_Records for this exercise_:
*** Block opens ***

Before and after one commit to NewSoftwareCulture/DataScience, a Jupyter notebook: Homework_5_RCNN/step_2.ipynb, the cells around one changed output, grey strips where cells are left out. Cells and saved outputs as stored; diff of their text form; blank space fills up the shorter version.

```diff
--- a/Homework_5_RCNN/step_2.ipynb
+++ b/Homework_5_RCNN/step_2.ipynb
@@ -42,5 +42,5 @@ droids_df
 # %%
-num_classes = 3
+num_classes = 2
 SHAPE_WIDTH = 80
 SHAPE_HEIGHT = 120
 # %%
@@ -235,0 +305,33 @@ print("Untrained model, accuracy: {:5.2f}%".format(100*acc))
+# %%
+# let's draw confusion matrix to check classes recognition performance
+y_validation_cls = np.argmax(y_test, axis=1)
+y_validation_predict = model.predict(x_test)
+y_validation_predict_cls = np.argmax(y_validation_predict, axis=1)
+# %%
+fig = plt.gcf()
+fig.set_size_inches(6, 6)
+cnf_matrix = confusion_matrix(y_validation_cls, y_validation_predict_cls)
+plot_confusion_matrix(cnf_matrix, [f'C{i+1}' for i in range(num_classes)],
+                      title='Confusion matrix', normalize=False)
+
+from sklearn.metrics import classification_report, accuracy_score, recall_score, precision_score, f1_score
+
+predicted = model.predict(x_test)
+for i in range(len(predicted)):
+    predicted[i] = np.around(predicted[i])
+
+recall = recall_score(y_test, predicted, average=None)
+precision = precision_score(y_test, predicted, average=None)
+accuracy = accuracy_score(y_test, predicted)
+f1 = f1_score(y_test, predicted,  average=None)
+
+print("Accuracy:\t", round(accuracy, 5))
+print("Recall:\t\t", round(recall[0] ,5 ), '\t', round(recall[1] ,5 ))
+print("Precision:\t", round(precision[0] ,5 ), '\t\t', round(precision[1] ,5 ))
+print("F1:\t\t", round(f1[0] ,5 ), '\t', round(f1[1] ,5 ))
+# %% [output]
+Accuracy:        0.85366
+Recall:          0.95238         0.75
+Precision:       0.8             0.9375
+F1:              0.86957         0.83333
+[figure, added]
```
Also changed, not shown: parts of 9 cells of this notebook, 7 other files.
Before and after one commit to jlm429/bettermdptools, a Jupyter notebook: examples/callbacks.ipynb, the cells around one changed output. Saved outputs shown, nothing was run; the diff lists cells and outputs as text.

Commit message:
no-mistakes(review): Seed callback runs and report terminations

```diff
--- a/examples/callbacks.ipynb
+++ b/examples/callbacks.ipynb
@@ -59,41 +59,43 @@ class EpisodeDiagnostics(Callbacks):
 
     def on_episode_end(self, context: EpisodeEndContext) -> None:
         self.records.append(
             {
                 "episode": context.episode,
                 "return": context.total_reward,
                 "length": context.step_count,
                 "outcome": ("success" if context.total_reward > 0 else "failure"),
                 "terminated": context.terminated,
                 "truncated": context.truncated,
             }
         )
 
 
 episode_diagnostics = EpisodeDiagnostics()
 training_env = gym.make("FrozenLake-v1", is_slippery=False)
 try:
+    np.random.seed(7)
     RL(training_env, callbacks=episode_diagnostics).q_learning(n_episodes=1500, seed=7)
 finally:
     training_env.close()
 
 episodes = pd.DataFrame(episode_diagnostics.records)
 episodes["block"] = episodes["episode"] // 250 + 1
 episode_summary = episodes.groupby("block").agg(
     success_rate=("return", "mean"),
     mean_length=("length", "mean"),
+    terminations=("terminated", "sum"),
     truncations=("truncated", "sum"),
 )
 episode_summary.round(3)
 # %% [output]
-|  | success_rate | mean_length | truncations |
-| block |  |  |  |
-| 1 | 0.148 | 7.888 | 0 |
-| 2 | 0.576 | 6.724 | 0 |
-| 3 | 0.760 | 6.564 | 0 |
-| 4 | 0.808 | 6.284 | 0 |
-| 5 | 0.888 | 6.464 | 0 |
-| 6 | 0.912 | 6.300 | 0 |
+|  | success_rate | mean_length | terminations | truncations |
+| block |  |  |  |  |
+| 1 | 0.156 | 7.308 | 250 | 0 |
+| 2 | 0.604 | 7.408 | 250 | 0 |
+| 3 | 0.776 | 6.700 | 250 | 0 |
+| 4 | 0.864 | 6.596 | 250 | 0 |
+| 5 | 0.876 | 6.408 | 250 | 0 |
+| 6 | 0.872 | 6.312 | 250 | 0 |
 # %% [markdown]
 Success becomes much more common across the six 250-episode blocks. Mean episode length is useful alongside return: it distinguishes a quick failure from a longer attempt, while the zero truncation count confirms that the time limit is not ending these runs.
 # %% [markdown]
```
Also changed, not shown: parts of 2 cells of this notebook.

*** Block closes ***

With the string "print" as the key, filter the data above and show the lines that match.

@@ -235,0 +305,33 @@ print("Untrained model, accuracy: {:5.2f}%".format(100*acc))
+print("Accuracy:\t", round(accuracy, 5))
+print("Recall:\t\t", round(recall[0] ,5 ), '\t', round(recall[1] ,5 ))
+print("Precision:\t", round(precision[0] ,5 ), '\t\t', round(precision[1] ,5 ))
+print("F1:\t\t", round(f1[0] ,5 ), '\t', round(f1[1] ,5 ))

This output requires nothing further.